WHAT NEEDS TO BE DONE :: Without any pictures, copy the records below once more, exactly as they are.
###
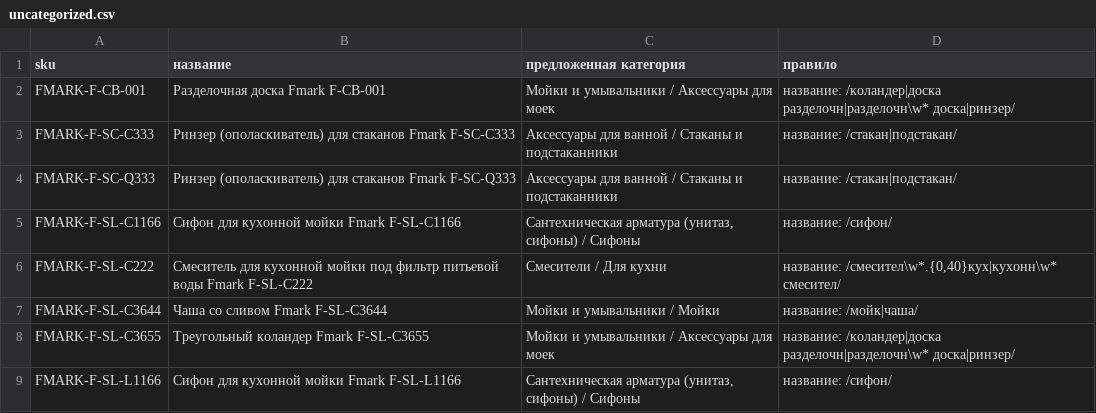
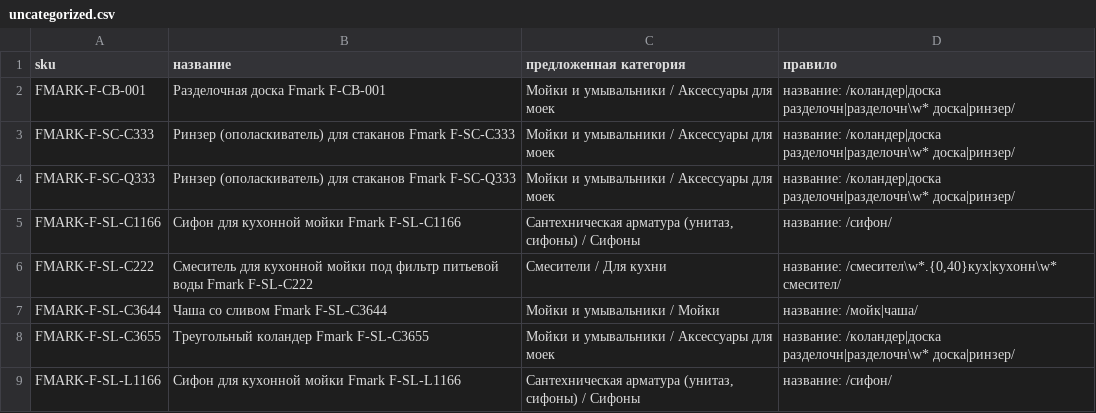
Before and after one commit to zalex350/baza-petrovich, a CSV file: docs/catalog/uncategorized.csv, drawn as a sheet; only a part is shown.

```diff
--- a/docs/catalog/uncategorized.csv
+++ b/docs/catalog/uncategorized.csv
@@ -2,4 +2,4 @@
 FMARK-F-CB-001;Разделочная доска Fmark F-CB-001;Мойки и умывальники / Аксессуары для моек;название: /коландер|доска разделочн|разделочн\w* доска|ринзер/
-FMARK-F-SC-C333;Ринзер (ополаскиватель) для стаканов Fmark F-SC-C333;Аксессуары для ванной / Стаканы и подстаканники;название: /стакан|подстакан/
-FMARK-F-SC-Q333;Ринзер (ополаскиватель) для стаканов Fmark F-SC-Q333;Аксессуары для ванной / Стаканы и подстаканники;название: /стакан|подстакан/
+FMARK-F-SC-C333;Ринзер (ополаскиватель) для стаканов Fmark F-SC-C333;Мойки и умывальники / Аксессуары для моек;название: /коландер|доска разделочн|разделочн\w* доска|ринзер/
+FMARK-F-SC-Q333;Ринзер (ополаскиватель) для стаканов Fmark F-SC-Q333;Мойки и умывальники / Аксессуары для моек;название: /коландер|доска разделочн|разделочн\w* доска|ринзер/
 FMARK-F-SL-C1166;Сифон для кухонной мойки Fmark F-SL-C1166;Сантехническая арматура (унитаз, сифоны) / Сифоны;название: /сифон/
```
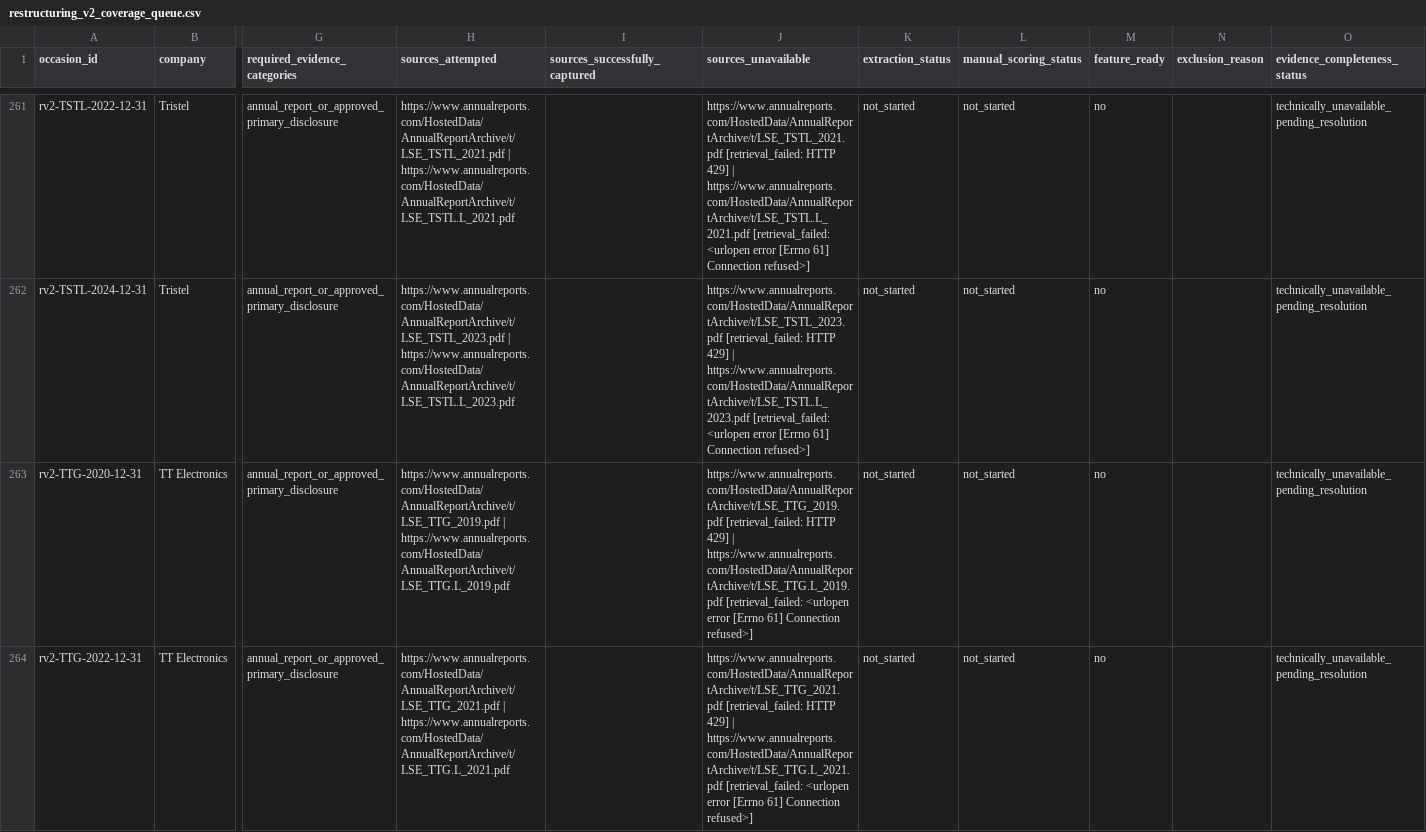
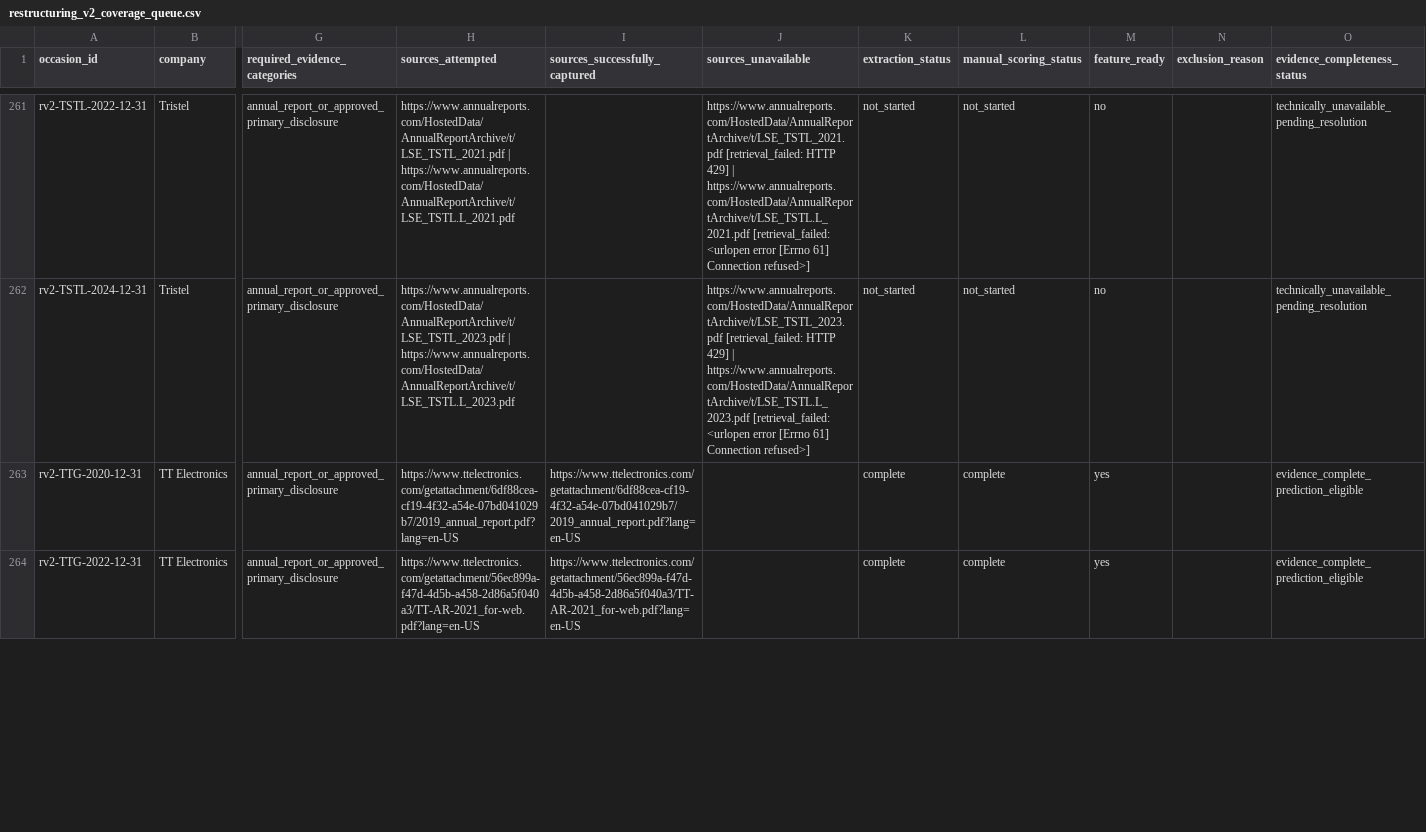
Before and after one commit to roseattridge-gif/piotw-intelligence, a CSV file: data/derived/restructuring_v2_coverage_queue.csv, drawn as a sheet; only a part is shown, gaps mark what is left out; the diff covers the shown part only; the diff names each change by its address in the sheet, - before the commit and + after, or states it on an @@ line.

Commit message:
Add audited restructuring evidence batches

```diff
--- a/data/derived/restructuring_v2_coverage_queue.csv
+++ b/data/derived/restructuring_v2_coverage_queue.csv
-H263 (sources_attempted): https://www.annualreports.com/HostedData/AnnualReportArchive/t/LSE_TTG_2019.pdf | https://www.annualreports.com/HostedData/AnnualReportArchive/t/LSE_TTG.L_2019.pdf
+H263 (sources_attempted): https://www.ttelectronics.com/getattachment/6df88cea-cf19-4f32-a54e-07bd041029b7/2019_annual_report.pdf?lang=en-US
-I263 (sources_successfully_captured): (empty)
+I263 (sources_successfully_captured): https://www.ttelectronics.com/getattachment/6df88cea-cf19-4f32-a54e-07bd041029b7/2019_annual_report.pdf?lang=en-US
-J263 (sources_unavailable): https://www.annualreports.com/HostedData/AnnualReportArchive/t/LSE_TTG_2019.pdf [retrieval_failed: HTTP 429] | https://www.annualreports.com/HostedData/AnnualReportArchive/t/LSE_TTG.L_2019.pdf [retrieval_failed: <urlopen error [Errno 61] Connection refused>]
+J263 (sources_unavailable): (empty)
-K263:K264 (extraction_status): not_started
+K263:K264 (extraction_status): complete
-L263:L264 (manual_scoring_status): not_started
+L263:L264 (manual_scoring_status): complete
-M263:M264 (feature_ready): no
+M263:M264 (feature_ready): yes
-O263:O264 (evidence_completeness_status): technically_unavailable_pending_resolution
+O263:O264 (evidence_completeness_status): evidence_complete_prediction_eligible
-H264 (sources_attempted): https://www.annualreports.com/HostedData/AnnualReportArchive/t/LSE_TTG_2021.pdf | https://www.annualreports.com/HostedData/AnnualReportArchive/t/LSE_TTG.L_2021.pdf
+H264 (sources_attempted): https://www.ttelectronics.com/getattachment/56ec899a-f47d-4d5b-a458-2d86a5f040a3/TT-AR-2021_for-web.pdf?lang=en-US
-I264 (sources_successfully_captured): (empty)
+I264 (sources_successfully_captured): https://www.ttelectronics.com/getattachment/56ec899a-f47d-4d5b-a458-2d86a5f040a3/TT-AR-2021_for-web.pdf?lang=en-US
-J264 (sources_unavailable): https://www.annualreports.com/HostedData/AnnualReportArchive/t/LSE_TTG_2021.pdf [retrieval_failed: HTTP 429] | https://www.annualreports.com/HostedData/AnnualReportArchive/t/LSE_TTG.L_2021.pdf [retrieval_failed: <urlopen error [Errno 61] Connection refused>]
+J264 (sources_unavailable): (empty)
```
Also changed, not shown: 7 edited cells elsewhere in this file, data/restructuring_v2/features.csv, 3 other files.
###
SOLUTION TO THE PROBLEM ::
Before and after one commit to zalex350/baza-petrovich, a CSV file: docs/catalog/uncategorized.csv, drawn as a sheet; only a part is shown.

```diff
--- a/docs/catalog/uncategorized.csv
+++ b/docs/catalog/uncategorized.csv
@@ -2,4 +2,4 @@
 FMARK-F-CB-001;Разделочная доска Fmark F-CB-001;Мойки и умывальники / Аксессуары для моек;название: /коландер|доска разделочн|разделочн\w* доска|ринзер/
-FMARK-F-SC-C333;Ринзер (ополаскиватель) для стаканов Fmark F-SC-C333;Аксессуары для ванной / Стаканы и подстаканники;название: /стакан|подстакан/
-FMARK-F-SC-Q333;Ринзер (ополаскиватель) для стаканов Fmark F-SC-Q333;Аксессуары для ванной / Стаканы и подстаканники;название: /стакан|подстакан/
+FMARK-F-SC-C333;Ринзер (ополаскиватель) для стаканов Fmark F-SC-C333;Мойки и умывальники / Аксессуары для моек;название: /коландер|доска разделочн|разделочн\w* доска|ринзер/
+FMARK-F-SC-Q333;Ринзер (ополаскиватель) для стаканов Fmark F-SC-Q333;Мойки и умывальники / Аксессуары для моек;название: /коландер|доска разделочн|разделочн\w* доска|ринзер/
 FMARK-F-SL-C1166;Сифон для кухонной мойки Fmark F-SL-C1166;Сантехническая арматура (унитаз, сифоны) / Сифоны;название: /сифон/
```
Before and after one commit to roseattridge-gif/piotw-intelligence, a CSV file: data/derived/restructuring_v2_coverage_queue.csv, drawn as a sheet; only a part is shown, gaps mark what is left out; the diff covers the shown part only; the diff names each change by its address in the sheet, - before the commit and + after, or states it on an @@ line.

Commit message:
Add audited restructuring evidence batches

```diff
--- a/data/derived/restructuring_v2_coverage_queue.csv
+++ b/data/derived/restructuring_v2_coverage_queue.csv
-H263 (sources_attempted): https://www.annualreports.com/HostedData/AnnualReportArchive/t/LSE_TTG_2019.pdf | https://www.annualreports.com/HostedData/AnnualReportArchive/t/LSE_TTG.L_2019.pdf
+H263 (sources_attempted): https://www.ttelectronics.com/getattachment/6df88cea-cf19-4f32-a54e-07bd041029b7/2019_annual_report.pdf?lang=en-US
-I263 (sources_successfully_captured): (empty)
+I263 (sources_successfully_captured): https://www.ttelectronics.com/getattachment/6df88cea-cf19-4f32-a54e-07bd041029b7/2019_annual_report.pdf?lang=en-US
-J263 (sources_unavailable): https://www.annualreports.com/HostedData/AnnualReportArchive/t/LSE_TTG_2019.pdf [retrieval_failed: HTTP 429] | https://www.annualreports.com/HostedData/AnnualReportArchive/t/LSE_TTG.L_2019.pdf [retrieval_failed: <urlopen error [Errno 61] Connection refused>]
+J263 (sources_unavailable): (empty)
-K263:K264 (extraction_status): not_started
+K263:K264 (extraction_status): complete
-L263:L264 (manual_scoring_status): not_started
+L263:L264 (manual_scoring_status): complete
-M263:M264 (feature_ready): no
+M263:M264 (feature_ready): yes
-O263:O264 (evidence_completeness_status): technically_unavailable_pending_resolution
+O263:O264 (evidence_completeness_status): evidence_complete_prediction_eligible
-H264 (sources_attempted): https://www.annualreports.com/HostedData/AnnualReportArchive/t/LSE_TTG_2021.pdf | https://www.annualreports.com/HostedData/AnnualReportArchive/t/LSE_TTG.L_2021.pdf
+H264 (sources_attempted): https://www.ttelectronics.com/getattachment/56ec899a-f47d-4d5b-a458-2d86a5f040a3/TT-AR-2021_for-web.pdf?lang=en-US
-I264 (sources_successfully_captured): (empty)
+I264 (sources_successfully_captured): https://www.ttelectronics.com/getattachment/56ec899a-f47d-4d5b-a458-2d86a5f040a3/TT-AR-2021_for-web.pdf?lang=en-US
-J264 (sources_unavailable): https://www.annualreports.com/HostedData/AnnualReportArchive/t/LSE_TTG_2021.pdf [retrieval_failed: HTTP 429] | https://www.annualreports.com/HostedData/AnnualReportArchive/t/LSE_TTG.L_2021.pdf [retrieval_failed: <urlopen error [Errno 61] Connection refused>]
+J264 (sources_unavailable): (empty)
```
Also changed, not shown: 7 edited cells elsewhere in this file, data/restructuring_v2/features.csv, 3 other files.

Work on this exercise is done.